Abdellah Taïa (born in 1973) is the author of six novels, including Salvation Army and An Arab Melancholia, both published by Semiotext(e), and Infidels. His novel Le jour du roi, about the death of Morocco's King Hassan II, won the 2010 Prix de Flore. He also directed and wrote the screenplay for the 2013 film adaptation of Salvation Army.

Reviews

Taia writes from within a distinctly different Arab culture in this passionate novel about two worlds intersecting.

--Pridesource: Between the Lines

There is light and space in his prose. And despair. At times, he uses the ellipsis suggestively...bringing out the apertures within and between words and thoughts, eliciting the unbridgeable gap between individuals. That is where desire seems to lie, and where belonging-and melancholia-is to be found in his writing.

--Bookforum

Melancholia offers a view into the life of a man still very much in the making, a man still searching for love and answers. At one point, he wonders, 'How are you supposed to go on living when you're totally entangled in the sad, bitter, exciting memory of someone who didn't love you back?' It is a question that cuts across gender, sexual orientation, culture, and time-and stumps anyone unfortunate enough to find himself in its path.

--Words Without Borders

This is honest writing from a marginalized position. It leaves with its readers an insistence that through everything there is always something else that follows. It's neither a hesitant optimism nor a beaten-down acceptance.... It's something else, something more human. The weight of the world cannot be taken on as the Sisyphean boulder, but rather we have to just forget about the world and make sure we're moving forward.

--HTML Giant

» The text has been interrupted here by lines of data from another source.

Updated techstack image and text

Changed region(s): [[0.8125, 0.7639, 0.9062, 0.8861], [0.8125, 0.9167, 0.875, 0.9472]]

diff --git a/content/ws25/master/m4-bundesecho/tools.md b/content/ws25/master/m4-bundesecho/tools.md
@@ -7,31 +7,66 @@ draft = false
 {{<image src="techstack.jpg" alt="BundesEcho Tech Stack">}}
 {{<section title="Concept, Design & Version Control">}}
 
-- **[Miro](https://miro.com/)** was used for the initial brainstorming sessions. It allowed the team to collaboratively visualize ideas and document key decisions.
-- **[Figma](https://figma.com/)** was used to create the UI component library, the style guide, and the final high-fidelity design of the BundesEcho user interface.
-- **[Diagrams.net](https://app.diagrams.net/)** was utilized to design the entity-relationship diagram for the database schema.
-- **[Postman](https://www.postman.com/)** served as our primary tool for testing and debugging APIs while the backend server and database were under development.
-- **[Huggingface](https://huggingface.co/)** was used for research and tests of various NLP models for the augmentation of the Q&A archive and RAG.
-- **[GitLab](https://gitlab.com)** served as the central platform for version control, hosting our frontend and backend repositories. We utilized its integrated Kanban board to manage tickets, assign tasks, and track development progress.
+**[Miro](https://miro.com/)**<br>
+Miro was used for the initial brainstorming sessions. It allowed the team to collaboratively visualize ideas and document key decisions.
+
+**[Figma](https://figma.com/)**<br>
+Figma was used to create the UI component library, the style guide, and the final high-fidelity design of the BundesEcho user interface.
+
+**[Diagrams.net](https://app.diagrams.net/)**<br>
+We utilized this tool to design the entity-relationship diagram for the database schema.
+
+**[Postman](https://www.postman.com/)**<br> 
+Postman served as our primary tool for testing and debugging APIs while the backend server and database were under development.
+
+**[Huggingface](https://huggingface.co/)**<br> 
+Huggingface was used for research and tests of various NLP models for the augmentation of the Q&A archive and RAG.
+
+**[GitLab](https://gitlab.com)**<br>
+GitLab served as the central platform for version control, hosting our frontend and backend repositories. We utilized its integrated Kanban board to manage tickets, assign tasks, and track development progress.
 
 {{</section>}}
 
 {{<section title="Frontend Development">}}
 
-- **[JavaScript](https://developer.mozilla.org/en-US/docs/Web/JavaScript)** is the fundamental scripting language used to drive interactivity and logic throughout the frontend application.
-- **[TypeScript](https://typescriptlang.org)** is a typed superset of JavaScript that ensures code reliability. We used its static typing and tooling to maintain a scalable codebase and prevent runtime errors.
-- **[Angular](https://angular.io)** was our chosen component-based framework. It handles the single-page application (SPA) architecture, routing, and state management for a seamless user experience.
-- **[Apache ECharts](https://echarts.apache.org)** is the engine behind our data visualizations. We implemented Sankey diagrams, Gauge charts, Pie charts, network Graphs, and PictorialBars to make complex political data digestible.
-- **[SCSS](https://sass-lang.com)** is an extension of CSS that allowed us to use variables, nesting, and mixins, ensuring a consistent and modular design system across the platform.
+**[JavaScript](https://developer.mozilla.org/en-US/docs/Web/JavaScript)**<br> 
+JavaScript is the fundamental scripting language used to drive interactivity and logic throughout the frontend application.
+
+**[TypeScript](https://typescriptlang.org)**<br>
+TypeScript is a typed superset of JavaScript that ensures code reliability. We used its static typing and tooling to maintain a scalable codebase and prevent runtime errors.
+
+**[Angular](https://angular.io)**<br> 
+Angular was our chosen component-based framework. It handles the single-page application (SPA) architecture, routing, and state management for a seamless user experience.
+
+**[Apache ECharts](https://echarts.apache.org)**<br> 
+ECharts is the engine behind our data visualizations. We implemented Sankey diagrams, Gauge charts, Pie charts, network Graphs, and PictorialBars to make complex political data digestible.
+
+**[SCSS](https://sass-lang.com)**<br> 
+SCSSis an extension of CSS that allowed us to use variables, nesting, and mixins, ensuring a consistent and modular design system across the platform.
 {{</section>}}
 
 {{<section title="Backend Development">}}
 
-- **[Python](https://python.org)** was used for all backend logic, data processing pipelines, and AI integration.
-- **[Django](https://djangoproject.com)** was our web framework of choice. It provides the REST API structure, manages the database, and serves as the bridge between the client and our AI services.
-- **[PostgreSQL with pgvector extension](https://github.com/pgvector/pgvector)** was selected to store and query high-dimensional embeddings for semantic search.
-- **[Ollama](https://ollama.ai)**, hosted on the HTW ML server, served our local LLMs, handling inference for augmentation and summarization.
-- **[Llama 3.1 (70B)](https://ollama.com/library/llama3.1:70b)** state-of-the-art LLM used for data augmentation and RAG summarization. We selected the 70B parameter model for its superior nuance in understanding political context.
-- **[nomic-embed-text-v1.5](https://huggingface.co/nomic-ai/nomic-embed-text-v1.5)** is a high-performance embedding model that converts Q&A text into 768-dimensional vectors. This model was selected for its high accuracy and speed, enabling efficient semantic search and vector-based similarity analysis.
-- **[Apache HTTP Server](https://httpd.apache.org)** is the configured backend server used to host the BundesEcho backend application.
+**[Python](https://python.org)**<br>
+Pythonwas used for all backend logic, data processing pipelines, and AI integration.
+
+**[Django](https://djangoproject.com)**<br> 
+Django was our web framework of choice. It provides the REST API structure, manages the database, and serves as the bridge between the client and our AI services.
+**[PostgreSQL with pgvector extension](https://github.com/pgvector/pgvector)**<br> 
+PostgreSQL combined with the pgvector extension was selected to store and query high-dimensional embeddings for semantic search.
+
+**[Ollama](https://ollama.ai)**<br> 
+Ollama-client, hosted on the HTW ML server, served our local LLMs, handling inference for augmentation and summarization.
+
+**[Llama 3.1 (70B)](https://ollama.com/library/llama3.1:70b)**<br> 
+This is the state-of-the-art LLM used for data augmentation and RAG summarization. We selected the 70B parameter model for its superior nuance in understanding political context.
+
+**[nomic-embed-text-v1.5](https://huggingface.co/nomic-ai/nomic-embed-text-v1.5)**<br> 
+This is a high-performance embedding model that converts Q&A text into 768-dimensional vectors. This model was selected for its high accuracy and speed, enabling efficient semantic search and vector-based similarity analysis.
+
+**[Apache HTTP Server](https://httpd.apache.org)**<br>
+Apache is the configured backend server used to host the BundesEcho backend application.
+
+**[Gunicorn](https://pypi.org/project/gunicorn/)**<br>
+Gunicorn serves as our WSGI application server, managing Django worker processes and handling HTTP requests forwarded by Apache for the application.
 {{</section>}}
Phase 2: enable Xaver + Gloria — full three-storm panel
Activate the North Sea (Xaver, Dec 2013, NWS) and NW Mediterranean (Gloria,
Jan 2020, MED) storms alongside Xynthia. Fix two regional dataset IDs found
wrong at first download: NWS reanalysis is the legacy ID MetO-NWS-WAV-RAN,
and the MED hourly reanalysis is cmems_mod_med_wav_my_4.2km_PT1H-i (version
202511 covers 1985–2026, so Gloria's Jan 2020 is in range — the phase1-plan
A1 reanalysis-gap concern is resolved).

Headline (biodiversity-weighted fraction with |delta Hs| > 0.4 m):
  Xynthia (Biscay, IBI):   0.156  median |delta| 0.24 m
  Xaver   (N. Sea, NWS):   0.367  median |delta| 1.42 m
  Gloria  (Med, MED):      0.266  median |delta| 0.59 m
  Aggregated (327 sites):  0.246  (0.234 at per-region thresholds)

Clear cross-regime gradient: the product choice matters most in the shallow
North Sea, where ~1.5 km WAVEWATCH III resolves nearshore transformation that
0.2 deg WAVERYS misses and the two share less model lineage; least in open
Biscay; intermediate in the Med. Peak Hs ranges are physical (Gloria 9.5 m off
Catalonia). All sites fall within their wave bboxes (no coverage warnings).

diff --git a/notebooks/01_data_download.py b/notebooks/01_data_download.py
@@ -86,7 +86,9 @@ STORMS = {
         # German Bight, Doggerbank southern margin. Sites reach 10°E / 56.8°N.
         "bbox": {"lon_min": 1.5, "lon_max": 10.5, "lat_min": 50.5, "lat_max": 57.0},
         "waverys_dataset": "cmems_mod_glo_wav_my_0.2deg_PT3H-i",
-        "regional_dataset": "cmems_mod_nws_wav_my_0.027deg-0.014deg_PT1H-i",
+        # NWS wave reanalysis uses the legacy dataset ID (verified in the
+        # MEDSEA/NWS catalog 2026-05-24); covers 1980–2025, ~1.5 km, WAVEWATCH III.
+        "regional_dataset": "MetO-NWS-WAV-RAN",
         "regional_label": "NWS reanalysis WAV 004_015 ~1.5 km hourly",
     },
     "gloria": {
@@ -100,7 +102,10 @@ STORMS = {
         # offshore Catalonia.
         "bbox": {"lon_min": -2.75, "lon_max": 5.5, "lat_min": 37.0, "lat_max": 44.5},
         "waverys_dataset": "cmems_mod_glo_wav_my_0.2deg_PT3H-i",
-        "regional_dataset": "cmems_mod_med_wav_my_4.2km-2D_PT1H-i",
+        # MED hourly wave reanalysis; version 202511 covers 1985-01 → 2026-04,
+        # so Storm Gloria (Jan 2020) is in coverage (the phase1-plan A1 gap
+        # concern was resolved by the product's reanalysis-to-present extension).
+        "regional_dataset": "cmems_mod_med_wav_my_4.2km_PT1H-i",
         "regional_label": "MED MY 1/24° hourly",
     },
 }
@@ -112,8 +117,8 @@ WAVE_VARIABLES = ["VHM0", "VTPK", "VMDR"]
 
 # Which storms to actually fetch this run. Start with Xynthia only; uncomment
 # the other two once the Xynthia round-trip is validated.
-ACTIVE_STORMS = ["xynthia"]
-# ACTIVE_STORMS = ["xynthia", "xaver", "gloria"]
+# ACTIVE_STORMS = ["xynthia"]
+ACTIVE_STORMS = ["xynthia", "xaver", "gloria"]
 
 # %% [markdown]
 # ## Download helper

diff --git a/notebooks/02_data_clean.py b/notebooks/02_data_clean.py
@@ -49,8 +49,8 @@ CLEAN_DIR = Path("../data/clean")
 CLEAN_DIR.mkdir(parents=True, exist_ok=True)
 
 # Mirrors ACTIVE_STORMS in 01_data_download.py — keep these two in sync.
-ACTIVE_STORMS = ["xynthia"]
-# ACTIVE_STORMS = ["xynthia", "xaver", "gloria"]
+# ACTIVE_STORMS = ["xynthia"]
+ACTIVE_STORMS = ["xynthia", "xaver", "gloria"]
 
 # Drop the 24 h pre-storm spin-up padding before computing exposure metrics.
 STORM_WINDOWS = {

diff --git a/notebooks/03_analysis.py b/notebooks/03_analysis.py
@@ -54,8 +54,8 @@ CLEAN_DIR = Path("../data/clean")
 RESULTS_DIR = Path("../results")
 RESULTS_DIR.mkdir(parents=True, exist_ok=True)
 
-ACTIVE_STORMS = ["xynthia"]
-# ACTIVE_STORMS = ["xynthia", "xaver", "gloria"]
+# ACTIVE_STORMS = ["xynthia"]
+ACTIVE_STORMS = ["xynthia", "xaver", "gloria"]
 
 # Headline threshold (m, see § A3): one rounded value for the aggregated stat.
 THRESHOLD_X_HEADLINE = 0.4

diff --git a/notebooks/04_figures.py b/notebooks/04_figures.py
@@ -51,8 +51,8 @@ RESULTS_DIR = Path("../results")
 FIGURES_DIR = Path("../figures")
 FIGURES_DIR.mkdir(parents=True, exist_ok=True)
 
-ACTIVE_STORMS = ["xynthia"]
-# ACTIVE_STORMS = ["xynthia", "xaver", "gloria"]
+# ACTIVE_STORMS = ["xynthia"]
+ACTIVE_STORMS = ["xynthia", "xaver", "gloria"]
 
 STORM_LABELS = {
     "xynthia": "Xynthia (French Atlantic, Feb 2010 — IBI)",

This slim autobiographical novel by an openly gay man who lives between cultures in Egypt and France is the kind of wry, reflective narrative prose that feels like poetry. Beautiful.

--Advocate